### About this exercise
The entries below are to be repeated exactly, with the pictures left out.

###

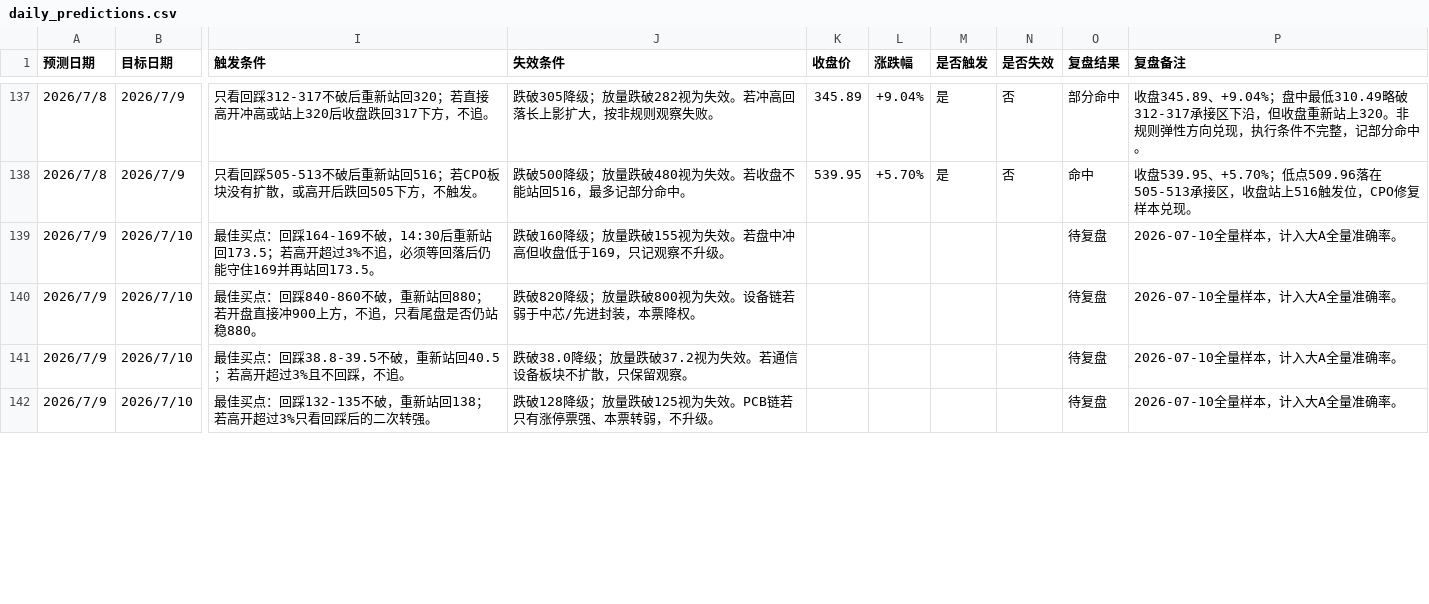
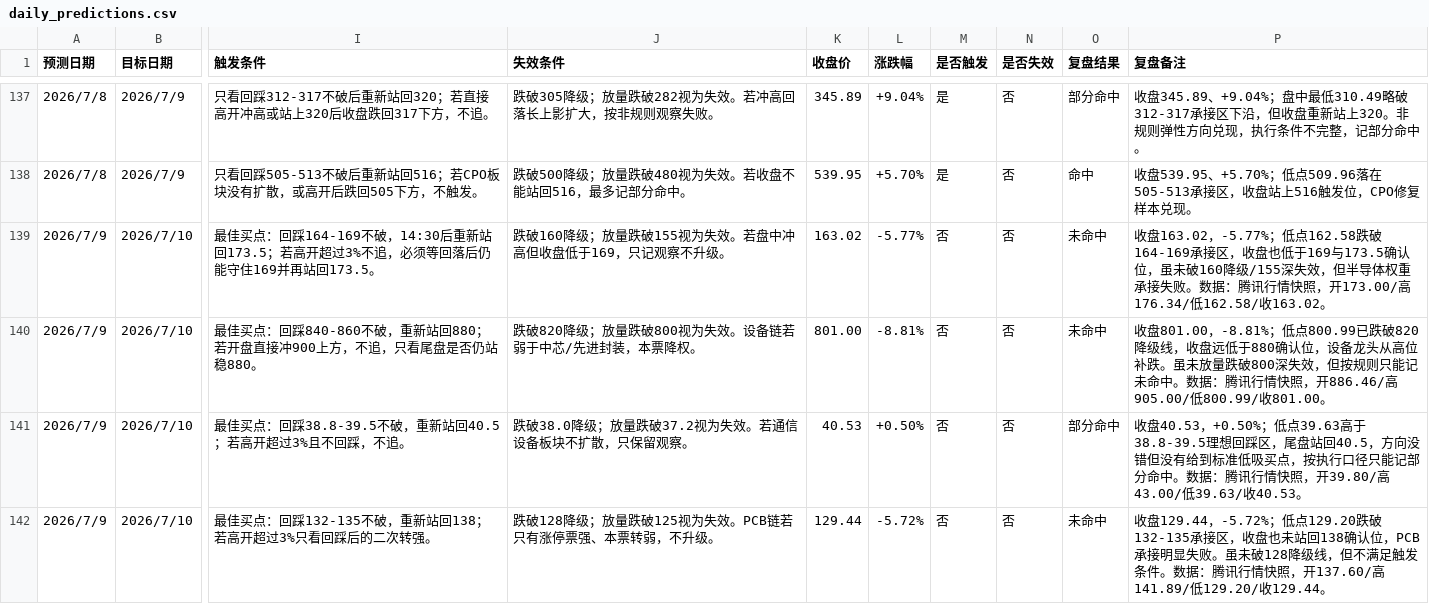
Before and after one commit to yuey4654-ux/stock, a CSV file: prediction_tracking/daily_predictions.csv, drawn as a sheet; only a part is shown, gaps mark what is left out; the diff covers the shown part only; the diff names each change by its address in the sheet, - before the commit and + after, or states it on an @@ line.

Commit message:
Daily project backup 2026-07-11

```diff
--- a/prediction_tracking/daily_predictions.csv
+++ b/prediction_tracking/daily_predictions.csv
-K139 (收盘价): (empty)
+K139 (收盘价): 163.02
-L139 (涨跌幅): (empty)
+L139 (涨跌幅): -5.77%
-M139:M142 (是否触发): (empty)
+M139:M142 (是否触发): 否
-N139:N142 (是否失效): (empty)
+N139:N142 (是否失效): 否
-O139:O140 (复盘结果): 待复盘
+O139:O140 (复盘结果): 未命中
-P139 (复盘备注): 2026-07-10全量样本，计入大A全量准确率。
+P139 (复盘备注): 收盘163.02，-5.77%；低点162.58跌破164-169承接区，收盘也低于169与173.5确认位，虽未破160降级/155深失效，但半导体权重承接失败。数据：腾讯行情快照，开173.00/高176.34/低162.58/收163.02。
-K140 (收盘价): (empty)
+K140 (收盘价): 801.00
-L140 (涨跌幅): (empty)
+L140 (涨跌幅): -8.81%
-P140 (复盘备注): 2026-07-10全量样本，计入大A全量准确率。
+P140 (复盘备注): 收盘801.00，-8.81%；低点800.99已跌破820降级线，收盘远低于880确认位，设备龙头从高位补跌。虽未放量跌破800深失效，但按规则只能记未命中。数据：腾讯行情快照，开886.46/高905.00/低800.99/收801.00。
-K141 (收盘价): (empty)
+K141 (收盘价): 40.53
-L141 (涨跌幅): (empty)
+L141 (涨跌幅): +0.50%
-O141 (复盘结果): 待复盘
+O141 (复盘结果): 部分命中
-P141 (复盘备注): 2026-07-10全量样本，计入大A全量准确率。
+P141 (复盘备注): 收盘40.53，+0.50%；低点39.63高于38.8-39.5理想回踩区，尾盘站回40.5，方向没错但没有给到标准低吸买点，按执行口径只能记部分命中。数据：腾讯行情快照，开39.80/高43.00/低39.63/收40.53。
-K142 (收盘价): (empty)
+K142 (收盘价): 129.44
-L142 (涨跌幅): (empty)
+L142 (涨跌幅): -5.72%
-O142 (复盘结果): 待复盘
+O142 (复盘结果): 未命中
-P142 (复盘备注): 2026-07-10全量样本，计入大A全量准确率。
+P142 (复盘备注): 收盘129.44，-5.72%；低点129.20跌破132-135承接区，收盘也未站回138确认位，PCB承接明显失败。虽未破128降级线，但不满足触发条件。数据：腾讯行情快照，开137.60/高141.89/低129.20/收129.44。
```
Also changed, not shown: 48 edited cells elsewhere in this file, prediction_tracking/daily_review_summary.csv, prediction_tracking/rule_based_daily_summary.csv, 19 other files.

###

### Solution below
Before and after one commit to yuey4654-ux/stock, a CSV file: prediction_tracking/daily_predictions.csv, drawn as a sheet; only a part is shown, gaps mark what is left out; the diff covers the shown part only; the diff names each change by its address in the sheet, - before the commit and + after, or states it on an @@ line.

Commit message:
Daily project backup 2026-07-11

```diff
--- a/prediction_tracking/daily_predictions.csv
+++ b/prediction_tracking/daily_predictions.csv
-K139 (收盘价): (empty)
+K139 (收盘价): 163.02
-L139 (涨跌幅): (empty)
+L139 (涨跌幅): -5.77%
-M139:M142 (是否触发): (empty)
+M139:M142 (是否触发): 否
-N139:N142 (是否失效): (empty)
+N139:N142 (是否失效): 否
-O139:O140 (复盘结果): 待复盘
+O139:O140 (复盘结果): 未命中
-P139 (复盘备注): 2026-07-10全量样本，计入大A全量准确率。
+P139 (复盘备注): 收盘163.02，-5.77%；低点162.58跌破164-169承接区，收盘也低于169与173.5确认位，虽未破160降级/155深失效，但半导体权重承接失败。数据：腾讯行情快照，开173.00/高176.34/低162.58/收163.02。
-K140 (收盘价): (empty)
+K140 (收盘价): 801.00
-L140 (涨跌幅): (empty)
+L140 (涨跌幅): -8.81%
-P140 (复盘备注): 2026-07-10全量样本，计入大A全量准确率。
+P140 (复盘备注): 收盘801.00，-8.81%；低点800.99已跌破820降级线，收盘远低于880确认位，设备龙头从高位补跌。虽未放量跌破800深失效，但按规则只能记未命中。数据：腾讯行情快照，开886.46/高905.00/低800.99/收801.00。
-K141 (收盘价): (empty)
+K141 (收盘价): 40.53
-L141 (涨跌幅): (empty)
+L141 (涨跌幅): +0.50%
-O141 (复盘结果): 待复盘
+O141 (复盘结果): 部分命中
-P141 (复盘备注): 2026-07-10全量样本，计入大A全量准确率。
+P141 (复盘备注): 收盘40.53，+0.50%；低点39.63高于38.8-39.5理想回踩区，尾盘站回40.5，方向没错但没有给到标准低吸买点，按执行口径只能记部分命中。数据：腾讯行情快照，开39.80/高43.00/低39.63/收40.53。
-K142 (收盘价): (empty)
+K142 (收盘价): 129.44
-L142 (涨跌幅): (empty)
+L142 (涨跌幅): -5.72%
-O142 (复盘结果): 待复盘
+O142 (复盘结果): 未命中
-P142 (复盘备注): 2026-07-10全量样本，计入大A全量准确率。
+P142 (复盘备注): 收盘129.44，-5.72%；低点129.20跌破132-135承接区，收盘也未站回138确认位，PCB承接明显失败。虽未破128降级线，但不满足触发条件。数据：腾讯行情快照，开137.60/高141.89/低129.20/收129.44。
```
Also changed, not shown: 48 edited cells elsewhere in this file, prediction_tracking/daily_review_summary.csv, prediction_tracking/rule_based_daily_summary.csv, 19 other files.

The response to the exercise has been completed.